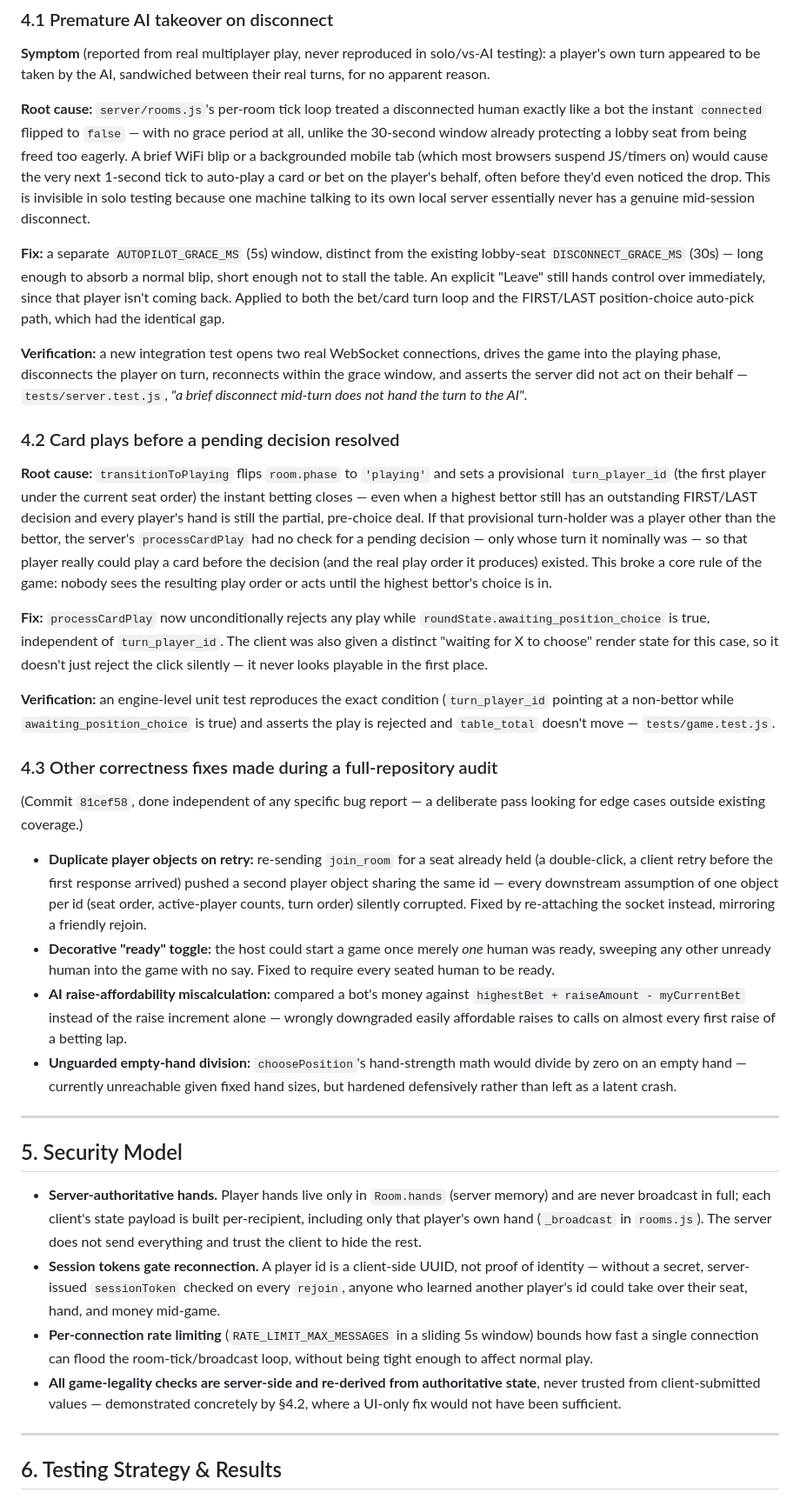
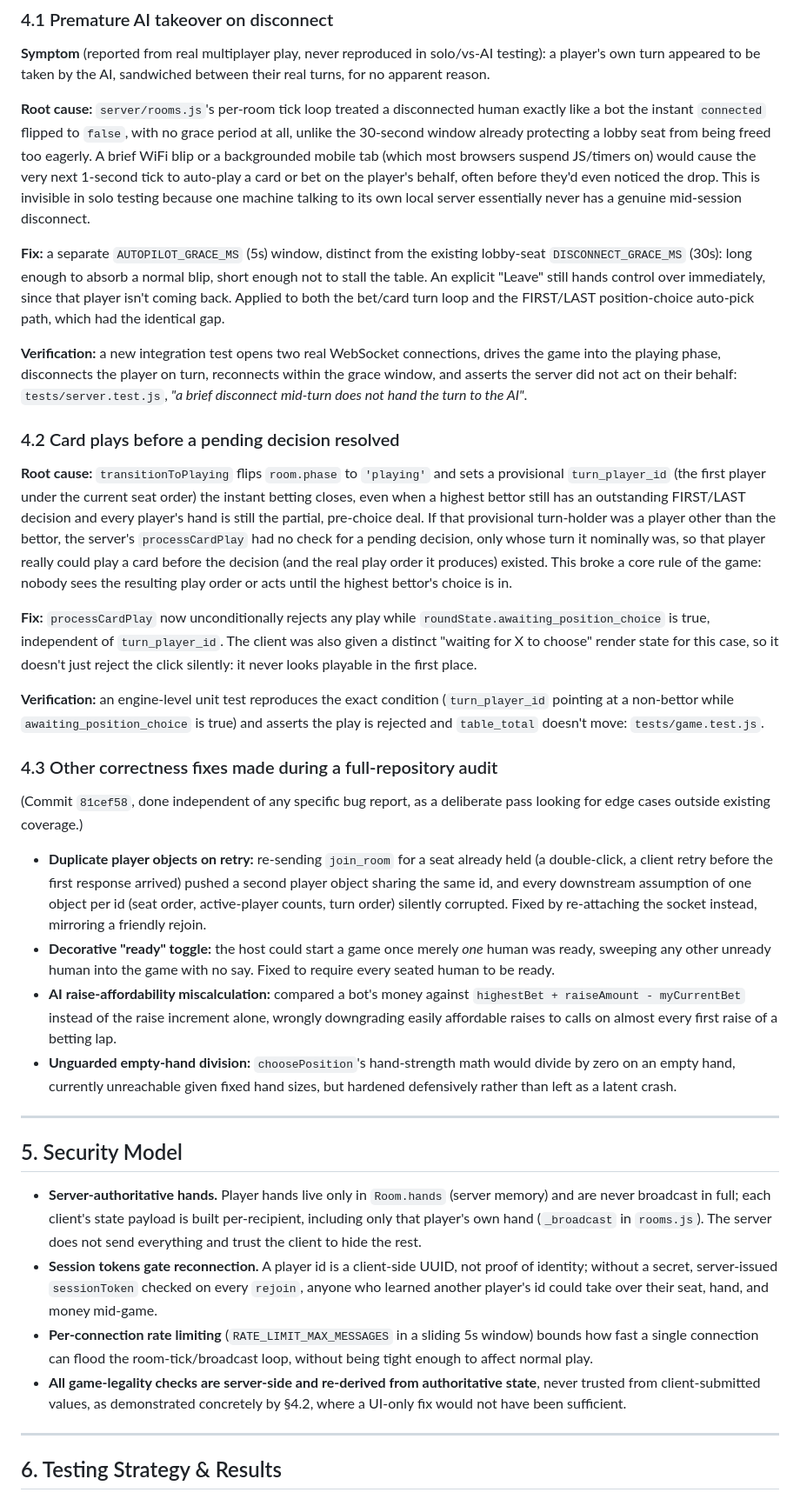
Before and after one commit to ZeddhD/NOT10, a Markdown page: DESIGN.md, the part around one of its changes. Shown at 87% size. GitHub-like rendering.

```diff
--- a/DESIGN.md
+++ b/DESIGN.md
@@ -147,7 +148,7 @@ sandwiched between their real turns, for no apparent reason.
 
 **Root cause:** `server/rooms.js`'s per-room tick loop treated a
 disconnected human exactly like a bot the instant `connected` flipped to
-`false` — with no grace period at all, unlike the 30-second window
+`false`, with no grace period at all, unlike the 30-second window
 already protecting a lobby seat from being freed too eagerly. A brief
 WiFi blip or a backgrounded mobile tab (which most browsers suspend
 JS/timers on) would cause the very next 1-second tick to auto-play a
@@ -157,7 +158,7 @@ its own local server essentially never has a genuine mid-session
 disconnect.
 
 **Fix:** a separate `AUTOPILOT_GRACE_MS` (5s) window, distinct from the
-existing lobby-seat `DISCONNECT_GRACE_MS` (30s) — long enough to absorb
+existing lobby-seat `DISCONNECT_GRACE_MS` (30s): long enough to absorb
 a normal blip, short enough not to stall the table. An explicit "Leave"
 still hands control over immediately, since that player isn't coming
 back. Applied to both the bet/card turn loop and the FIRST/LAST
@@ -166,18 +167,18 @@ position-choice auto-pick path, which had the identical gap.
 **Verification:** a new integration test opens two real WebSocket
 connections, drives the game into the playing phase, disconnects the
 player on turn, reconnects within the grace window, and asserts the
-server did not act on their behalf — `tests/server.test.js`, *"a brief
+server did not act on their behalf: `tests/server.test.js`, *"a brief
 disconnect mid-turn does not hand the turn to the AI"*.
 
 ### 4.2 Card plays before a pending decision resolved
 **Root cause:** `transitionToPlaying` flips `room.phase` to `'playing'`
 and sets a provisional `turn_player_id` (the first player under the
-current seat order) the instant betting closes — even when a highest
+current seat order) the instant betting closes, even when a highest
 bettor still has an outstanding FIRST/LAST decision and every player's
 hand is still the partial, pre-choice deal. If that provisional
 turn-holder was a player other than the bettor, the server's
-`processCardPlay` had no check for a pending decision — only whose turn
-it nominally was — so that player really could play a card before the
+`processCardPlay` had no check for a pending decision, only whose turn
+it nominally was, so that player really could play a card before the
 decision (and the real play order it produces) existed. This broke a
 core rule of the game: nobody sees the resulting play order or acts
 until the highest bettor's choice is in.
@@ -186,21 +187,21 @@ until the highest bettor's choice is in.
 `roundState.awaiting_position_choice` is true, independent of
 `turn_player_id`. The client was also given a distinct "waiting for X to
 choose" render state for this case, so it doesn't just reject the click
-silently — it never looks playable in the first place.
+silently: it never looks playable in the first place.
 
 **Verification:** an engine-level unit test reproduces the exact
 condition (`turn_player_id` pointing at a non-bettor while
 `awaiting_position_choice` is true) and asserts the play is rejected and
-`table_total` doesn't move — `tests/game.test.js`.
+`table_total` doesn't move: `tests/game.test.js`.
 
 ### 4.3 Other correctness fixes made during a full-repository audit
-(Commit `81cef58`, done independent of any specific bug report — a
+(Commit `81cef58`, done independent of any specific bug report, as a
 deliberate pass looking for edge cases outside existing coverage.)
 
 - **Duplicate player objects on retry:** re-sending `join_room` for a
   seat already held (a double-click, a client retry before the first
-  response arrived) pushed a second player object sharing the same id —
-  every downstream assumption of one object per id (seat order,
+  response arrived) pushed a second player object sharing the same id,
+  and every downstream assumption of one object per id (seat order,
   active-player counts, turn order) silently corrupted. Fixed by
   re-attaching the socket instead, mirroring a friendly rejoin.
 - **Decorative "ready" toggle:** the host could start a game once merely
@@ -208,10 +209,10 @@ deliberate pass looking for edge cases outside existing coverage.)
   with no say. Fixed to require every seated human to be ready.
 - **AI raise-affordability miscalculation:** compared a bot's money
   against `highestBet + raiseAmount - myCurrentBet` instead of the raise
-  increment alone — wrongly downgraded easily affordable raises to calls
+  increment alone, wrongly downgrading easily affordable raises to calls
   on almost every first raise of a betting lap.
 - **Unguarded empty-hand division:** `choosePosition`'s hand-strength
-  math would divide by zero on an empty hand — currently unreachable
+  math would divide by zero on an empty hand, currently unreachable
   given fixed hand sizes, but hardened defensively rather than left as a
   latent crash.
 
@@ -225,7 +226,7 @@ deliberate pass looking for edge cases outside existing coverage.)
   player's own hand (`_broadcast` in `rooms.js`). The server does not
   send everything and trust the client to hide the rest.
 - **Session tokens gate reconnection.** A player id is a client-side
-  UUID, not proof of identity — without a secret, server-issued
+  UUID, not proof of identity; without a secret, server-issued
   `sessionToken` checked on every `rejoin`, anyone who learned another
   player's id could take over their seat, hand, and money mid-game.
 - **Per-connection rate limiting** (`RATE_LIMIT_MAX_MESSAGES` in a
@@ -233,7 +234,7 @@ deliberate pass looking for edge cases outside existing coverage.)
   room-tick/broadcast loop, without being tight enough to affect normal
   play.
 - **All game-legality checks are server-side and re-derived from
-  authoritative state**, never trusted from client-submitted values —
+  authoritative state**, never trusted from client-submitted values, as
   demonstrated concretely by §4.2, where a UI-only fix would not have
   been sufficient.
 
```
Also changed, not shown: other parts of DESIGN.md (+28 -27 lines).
• • • •
WHAT YOU NEED TO DO:
This task calls for each line of the material that contains "coverage".

SOLUTION FOR THIS TASK:
 deliberate pass looking for edge cases outside existing coverage.)
@@ -208,10 +209,10 @@ deliberate pass looking for edge cases outside existing coverage.)
@@ -225,7 +226,7 @@ deliberate pass looking for edge cases outside existing coverage.)
@@ -233,7 +234,7 @@ deliberate pass looking for edge cases outside existing coverage.)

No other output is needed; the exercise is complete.